Black hat hackers are after patient healthcare data, and such breaches will only intensify. Which forms of malware are behind the attacks? We take a look at the advanced threats targeting a sector struggling to keep up.
Emotet is often mentioned as one of the most annoying, effective, and costly present-day malware infections. We discuss the reasons why and the proper way to remove it.
Malwarebytes released a new report called “Under the Radar: The Future of Undetected Malware” that takes a look at current threats using next generation tricks, and how current security technologies stand up to these threats, as well as the threats to come.
Every year, we at Malwarebytes Labs like to stare into our crystal ball and foretell the future of malware. And while all hope is for a threat-free 2019, the reality likely includes botnets, IoT, artificial intelligence, and even more data breaches. When it comes to security, we can pretty much assure you that attacks will keep happening—just as the sun rises and sets.

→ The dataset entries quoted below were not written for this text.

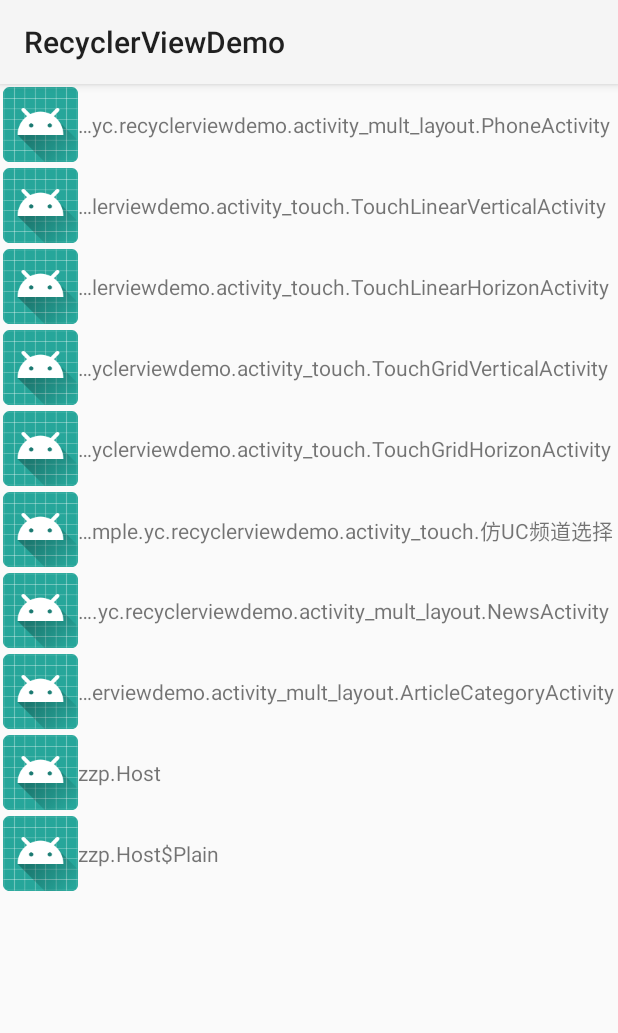
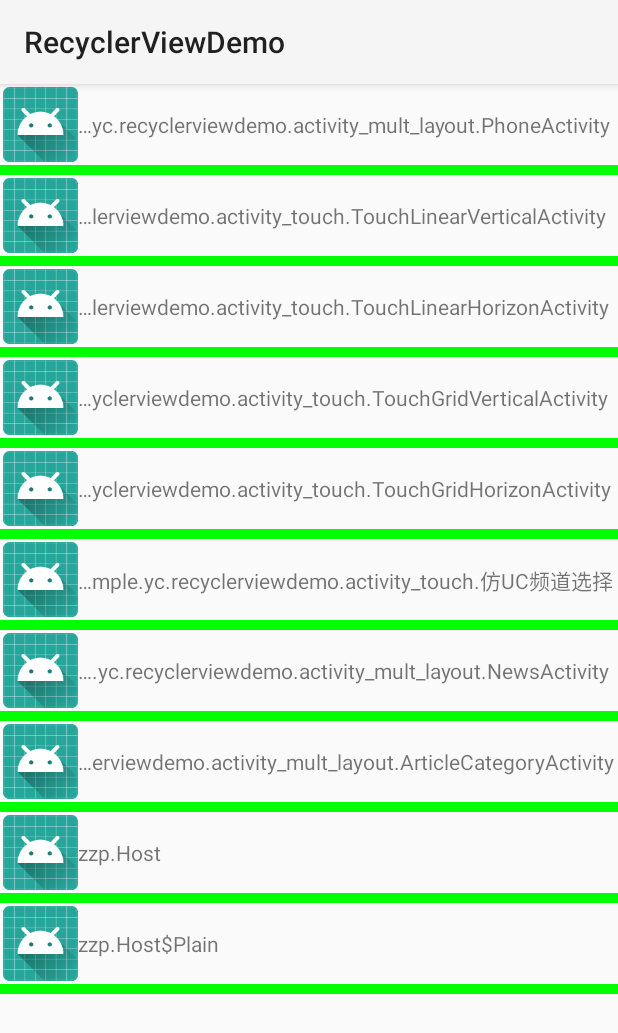
Before and after one commit to y0000c/RecyclerViewDemo, an Android app: the screen it shows after launch (MainActivity), on a phone screen of 412 x 824 dp. Shown: the top 1033 px of the screen. Run offline under Robolectric (Android 15) with nearby library versions, the phone set to English and light mode, and no system bars.

Commit message:
添加LinearLayoutManager下的分割线

```diff
--- a/app/src/main/java/com/example/yc/recyclerviewdemo/MainActivity.kt
+++ b/app/src/main/java/com/example/yc/recyclerviewdemo/MainActivity.kt
@@ -2,12 +2,14 @@ package com.example.yc.recyclerviewdemo
 
 import android.content.Intent
 import android.content.pm.PackageManager
+import android.graphics.Color
 import android.os.Bundle
 import android.support.v7.app.AppCompatActivity
 import android.support.v7.widget.LinearLayoutManager
 import android.view.View
 import com.example.yc.recyclerviewdemo.adapter.CommonAdapter
 import com.example.yc.recyclerviewdemo.inface.OnItemClickListener
+import com.example.yc.recyclerviewdemo.itemline.LinearItemLine
 import kotlinx.android.synthetic.main.activity_empty_recyclerview.*
 
 
@@ -24,6 +26,11 @@ class MainActivity : AppCompatActivity() {
         initDatas()
         initAdapter()
         main_recyclerView.layoutManager = LinearLayoutManager(this) // 设置布局类型
+        main_recyclerView.addItemDecoration(
+                LinearItemLine.Builder(this)
+                        .setColor(Color.GREEN)
+                        .setWidth(10)
+                        .build())
         main_recyclerView.adapter = _adapter  // 设置适配器
 
     }
--- /dev/null
+++ b/app/src/main/java/com/example/yc/recyclerviewdemo/itemline/LinearItemLine.kt
@@ -0,0 +1,399 @@
+package com.example.yc.recyclerviewdemo.itemline
+
+import android.content.Context
+import android.graphics.Canvas
+import android.graphics.Color
+import android.graphics.Rect
+import android.graphics.drawable.ColorDrawable
+import android.graphics.drawable.Drawable
+import android.support.v4.content.ContextCompat
+import android.support.v7.widget.GridLayoutManager
+import android.support.v7.widget.LinearLayoutManager
+import android.support.v7.widget.RecyclerView
+import android.support.v7.widget.StaggeredGridLayoutManager
+import android.view.View
+
+/**
+ * author: HYC
+ * date: 2019/4/2 16:24
+ * description: 线性布局使用的Item分割线
+ */
+class LinearItemLine(var context: Context) : RecyclerView.ItemDecoration() {
+
+    var divider: Drawable? = null  // 需要绘制的分割线样式
+    var width = 5                   // 分割线宽度
+
+    init {
+       divider = ColorDrawable(Color.GRAY)
+    }
+
+    /**
+     * 绘制了itemView以后再绘制分割线
+     */
+    override fun onDrawOver(c: Canvas?, parent: RecyclerView?, state: RecyclerView.State?) {
+        super.onDrawOver(c, parent, state)
+        val layout = parent?.layoutManager
+        if (layout is GridLayoutManager || layout is StaggeredGridLayoutManager)
+            throw Exception("请选择正确的布局类型")
+        layout as LinearLayoutManager
+        if (layout.orientation == LinearLayoutManager.HORIZONTAL) // 水平滚动
+            drawVerticalLine(c, parent, state) // 绘制垂直方向分割线
+        else
+            drawHorizontalLine(c, parent, state) // 绘制水平方向分割线
+    }
+
+    /**
+     * 绘制水平方向的分割线
+     */
+    private fun drawHorizontalLine(c: Canvas?, parent: RecyclerView, state: RecyclerView.State?) {
+        // 水平方向的分割线，长度和RecyclerView保持一致，宽度 = width
+        // 但是这里使用的是坐标计算，因此是left,top,right,bottom
+
+        // 左右是跟父布局保持一致，不随itemView的position改变
+        val left = (parent.left + parent.paddingLeft)
+        val right = (parent.right - parent.paddingRight)
+
+        // top，bottom是跟随着itemView的positon不断改变的
+        var top = 0
+        var bottom = 0
+
+        // 遍历每一个ItemView,通过他们当前的bottom,marginBottom来计算分割线的top
+        // 分割线的bottom = top + width
+        for (item in 0 until parent.childCount) {
+            val itemView = parent.getChildAt(item)
+            val params = itemView.layoutParams as RecyclerView.LayoutParams
+            top = params.bottomMargin + itemView.bottom
+            bottom = top + width
+            divider?.bounds = Rect(left, top, right, bottom)
+            divider?.draw(c)
+        }
+    }
+
+    /**
+     * 绘制垂直方向分割线
+     */
+    private fun drawVerticalLine(c: Canvas?, parent: RecyclerView, state: RecyclerView.State?) {
+        // 垂直方向的分割线，宽度和RecyclerView保持一致,长度 = width
+        // 同时是通过left,top,right,bottom计算
+
+        // 宽度坐标是和父布局保持一致
+        val top = parent.top + parent.paddingTop
+        val bottom = parent.bottom - parent.paddingBottom
+
+        // 长度坐标随ItemView而改变
+        var left = 0
+        var right = 0
+        for (item in 0 until parent.childCount) {
+            val itemView = parent.getChildAt(item)
+            val params = itemView.layoutParams as RecyclerView.LayoutParams
+            left = params.marginEnd + itemView.right
+            right = left + width
+            divider?.bounds = Rect(left, top, right, bottom)
+            divider?.draw(c)
+        }
+
+    }
+
+    /**
+     * 计算当前ItemView距离上一个ItemView的偏移量
+     */
+    override fun getItemOffsets(outRect: Rect?, view: View?, parent: RecyclerView?, state: RecyclerView.State?) {
+        super.getItemOffsets(outRect, view, parent, state)
+        val layout = parent?.layoutManager as LinearLayoutManager
+        if (layout.orientation == LinearLayoutManager.HORIZONTAL) // 水平滚动
+        {
+            // 垂直分割线，ItemView出现向右偏移
+            outRect?.set(0, 0, width, 0)
+        } else  // 垂直滚动
+        {
+            // 水平方向分割线，ItemView会出现向下偏移
+            outRect?.set(0, 0, 0, width)
+        }
+    }
+
+    /**
+     * 利用构造者模式，创建ItemLine
+     */
+    class Builder(val context: Context) {
+        var divider: Drawable? = null
+        var width = 5
+
+        /**
+         * 设置颜色
+         */
+        fun setColor(color: Int): Builder {
+            divider = ColorDrawable(color)
+            return this
+        }
+
+        /**
+         * 设置宽度
+         */
+        fun setWidth(value: Int): Builder {
+            width = value
+            return this
+        }
+
+        /**
+         * 通过资源文件设置item
+         */
+        fun setResId(resId: Int): Builder {
+            divider = ContextCompat.getDrawable(context, resId)
+            width = divider!!.intrinsicWidth
+            return this
+        }
+
+        /**
+         * 构造出ItemLine实例对象
+         */
+        fun build(): LinearItemLine {
+            val line = LinearItemLine(context)
+            line.divider = divider
+            line.width = width
+            return line
+        }
+    }
+}
+
+
+//public class RecyclerViewGridItemLine extends RecyclerView.ItemDecoration {
+//
+//    private Drawable mDivider;
+//    private boolean mShowLastLine;
+//    private int mHorizonSpan;
+//    private int mVerticalSpan;
+//
+//    /**
+//     * 通过color构建
+//     *
+//     * @param horizonSpan  水平线大小
+//     * @param verticalSpan 垂直线大小
+//     * @param divider      分割线
+//     * @param showLastLine 是否显示最后一行
+//     */
+//    private RecyclerViewGridItemLine(int horizonSpan, int verticalSpan, Drawable divider, boolean showLastLine) {
+//        this.mHorizonSpan = horizonSpan;
+//        this.mShowLastLine = showLastLine;
+//        this.mVerticalSpan = verticalSpan;
+//        mDivider = divider;
+//    }
+//
+//    @Override
+//    public void onDrawOver(Canvas c, RecyclerView parent, RecyclerView.State state) {
+//        drawHorizontal(c, parent);
+//        drawVertical(c, parent);
+//    }
+//
+//    private void drawHorizontal(Canvas c, RecyclerView parent) {
+//        int childCount = parent.getChildCount();
+//
+//        for (int i = 0; i < childCount; i++) {
+//        View child = parent.getChildAt(i);
+//
+//        //最后一行 && 横线不绘制
+//        if (isLastRaw(parent, i, getSpanCount(parent), childCount) && !mShowLastLine) {
+//            continue;
+//        }
+//        RecyclerView.LayoutParams params = (RecyclerView.LayoutParams) child.getLayoutParams();
+//        final int left = child.getLeft() - params.leftMargin;
+//        final int right = child.getRight() + params.rightMargin;
+//        final int top = child.getBottom() + params.bottomMargin;
+//        final int bottom = top + mHorizonSpan;
+//
+//        mDivider.setBounds(left, top, right, bottom);
+//        mDivider.draw(c);
+//    }
+//    }
+//
+//    private void drawVertical(Canvas c, RecyclerView parent) {
+//        int childCount = parent.getChildCount();
+//        for (int i = 0; i < childCount; i++) {
+//        final View child = parent.getChildAt(i);
+//        // 当前itemView表示最后一列
+//        if ((parent.getChildViewHolder(child).getAdapterPosition() + 1) % getSpanCount(parent) == 0) {
+//            continue;
+//        }
+//        final RecyclerView.LayoutParams params = (RecyclerView.LayoutParams) child.getLayoutParams();
+//        final int top = child.getTop() - params.topMargin;
+//        // +mHorizonSpan是为了封闭交叉点。也可以添加在drawableHorizontal中的right。
+//        final int bottom = child.getBottom() + params.bottomMargin + mHorizonSpan;
+//        final int left = child.getRight() + params.rightMargin;
+//        int right = left + mVerticalSpan;
+//        mDivider.setBounds(left, top, right, bottom);
+//        mDivider.draw(c);
+//    }
+//    }
+//
+//    /**
+//     * 计算偏移量
+//     */
+//    @Override
+//    public void getItemOffsets(Rect outRect, View view, RecyclerView parent, RecyclerView.State state) {
+//        int spanCount = getSpanCount(parent); // 获取列数
+//        int childCount = parent.getAdapter().getItemCount(); // itemView总数
+//        // 当前的itemView的position
+//        int itemPosition = ((RecyclerView.LayoutParams) view.getLayoutParams()).getViewLayoutPosition();
+//
+//        if (((itemPosition % spanCount) + 1) == spanCount) // 最后一列，不绘制右边,只绘制下面
+//        {
+//            outRect.set(0,0,0,mHorizonSpan);
+//        } else // 最后一行,以及中间的内容，都要绘制下面和右边
+//        {
+//            outRect.set(0, 0, mVerticalSpan, mHorizonSpan);
+//        }
+//        // 如果最后一行不绘制下面，只绘制右边，则添加分支
+////        if (isLastRaw(parent, itemPosition, spanCount, childCount)){
+////            outRect.set(0,0,mVerticalSpan,0);
+////        }
+//    }
+//
+//    /**
+//     * 获取列数
+//     */
+//    private int getSpanCount(RecyclerView parent) {
+//        // 列数
+//        int mSpanCount = -1;
+//        RecyclerView.LayoutManager layoutManager = parent.getLayoutManager();
+//        if (layoutManager instanceof GridLayoutManager) {
+//            mSpanCount = ((GridLayoutManager) layoutManager).getSpanCount();
+//        } else if (layoutManager instanceof StaggeredGridLayoutManager) {
+//            mSpanCount = ((StaggeredGridLayoutManager) layoutManager).getSpanCount();
+//        }
+//        return mSpanCount;
+//    }
+//
+//    /**
+//     * 是否最后一行
+//     *
+//     * @param parent     RecyclerView
+//     * @param pos        当前item的位置
+//     * @param spanCount  每行显示的item个数
+//     * @param childCount child个数
+//     */
+//    private boolean isLastRaw(RecyclerView parent, int pos, int spanCount, int childCount) {
+//        RecyclerView.LayoutManager layoutManager = parent.getLayoutManager();
+//
+//        if (layoutManager instanceof GridLayoutManager) {
+//            return getResult(pos, spanCount, childCount);
+//        } else if (layoutManager instanceof StaggeredGridLayoutManager) {
+//            int orientation = ((StaggeredGridLayoutManager) layoutManager).getOrientation();
+//            if (orientation == StaggeredGridLayoutManager.VERTICAL) {
+//                // StaggeredGridLayoutManager 且纵向滚动
+//                return getResult(pos, spanCount, childCount);
+//            } else {
+//                // StaggeredGridLayoutManager 且横向滚动
+//                if ((pos + 1) % spanCount == 0) {
+//                    return true;
+//                }
+//            }
+//        }
+//        return false;
+//    }
+//
+//    private boolean getResult(int pos, int spanCount, int childCount) {
+//        int remainCount = childCount % spanCount;//获取余数
+//        //如果正好最后一行完整;
+//        if (remainCount == 0) { //
+//            if (pos >= childCount - spanCount) {
+//                return true; //最后一行全部不绘制;
+//            }
+//        } else {
+//            if (pos >= childCount - childCount % spanCount) {
+//                return true;
+//            }
+//        }
+//        return false;
+//    }
+//
+//    /**
+//     * 使用Builder构造
+//     */
+//    public static class Builder {
+//        private Context mContext;
+//        private Resources mResources;
+//        private boolean mShowLastLine;
+//        private int mHorizonSpan;
+//        private int mVerticalSpan;
+//        private Drawable mDivider;
+//
+//        public Builder(Context context) {
+//            mContext = context;
+//            mResources = context.getResources();
+//            mShowLastLine = true;
+//            mHorizonSpan = 0;
+//            mVerticalSpan = 0;
+//            mDivider = new ColorDrawable(Color.GRAY);
+//        }
+//
+//        /**
+//         * 通过资源文件设置分隔线颜色
+//         */
+//        public Builder setColorResource(@ColorRes int resource) {
+//            setColor(ContextCompat.getColor(mContext, resource));
+//            return this;
+//        }
+//
+//        /**
+//         * 通过drawable设置分割线样式
+//         *
+//         * @return this
+//         */
+//        public Builder setDrawableResouce(@DrawableRes int drawableId) {
+//            mDivider = ContextCompat.getDrawable(mContext, drawableId);
+//            mHorizonSpan = mDivider.getIntrinsicHeight();
+//            mVerticalSpan = mHorizonSpan;
+//            return this;
+//        }
+//
+//        /**
+//         * 设置颜色
+//         */
+//        public Builder setColor(@ColorInt int color) {
+//            mDivider = new ColorDrawable(color);
+//            return this;
+//        }
+//
+//        /**
+//         * 通过dp设置垂直间距
+//         */
+//        public Builder setVerticalSpan(@DimenRes int vertical) {
+//            this.mVerticalSpan = mResources.getDimensionPixelSize(vertical);
+//            return this;
+//        }
+//
+//        /**
+//         * 通过px设置垂直间距
+//         */
+//        public Builder setVerticalSpan(float mVertical) {
+//            this.mVerticalSpan = (int) TypedValue.applyDimension(TypedValue.COMPLEX_UNIT_DIP, mVertical, mResources.getDisplayMetrics());
+//            return this;
+//        }
+//
+//        /**
+//         * 通过dp设置水平间距
+//         */
+//        public Builder setHorizontalSpan(@DimenRes int horizontal) {
+//            this.mHorizonSpan = mResources.getDimensionPixelSize(horizontal);
+//            return this;
+//        }
+//
+//        /**
+//         * 通过px设置水平间距
+//         */
+//        public Builder setHorizontalSpan(float horizontal) {
+//            this.mHorizonSpan = (int) TypedValue.applyDimension(TypedValue.COMPLEX_UNIT_DIP, horizontal, mResources.getDisplayMetrics());
+//            return this;
+//        }
+//
+//        /**
+//         * 是否最后一条显示分割线
+//         */
+//        public RecyclerViewGridItemLine.Builder setShowLastLine(boolean show) {
+//            mShowLastLine = show;
+//            return this;
+//        }
+//
+//        public RecyclerViewGridItemLine build() {
+//            return new RecyclerViewGridItemLine(mHorizonSpan, mVerticalSpan, mDivider, mShowLastLine);
+//        }
+//    }
```
Also changed, not shown: app/src/main/res/drawable/item_line_dash.xml (added, +12 -0 lines).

The second quarter of 2017 left the security world wondering, “What the hell happened?” With leaks of government-created exploits being deployed against users in the wild, a continued sea of ransomware constantly threatening our ability to work online, and the lines between malware and potentially unwanted programs continuing to blur, every new incident was a wakeup call.In this report, we are going to discuss some of the most important trends, tactics, and attacks of Q2 2017, including an update on ransomware, what is going on with all these exploits, and a special look at all the breaches that happened this quarter.
Ringing in with echoes of WannaCry, Petya (or Petrwrap, NotPetya), is a new ransomware strain outbreak affecting many users around the world.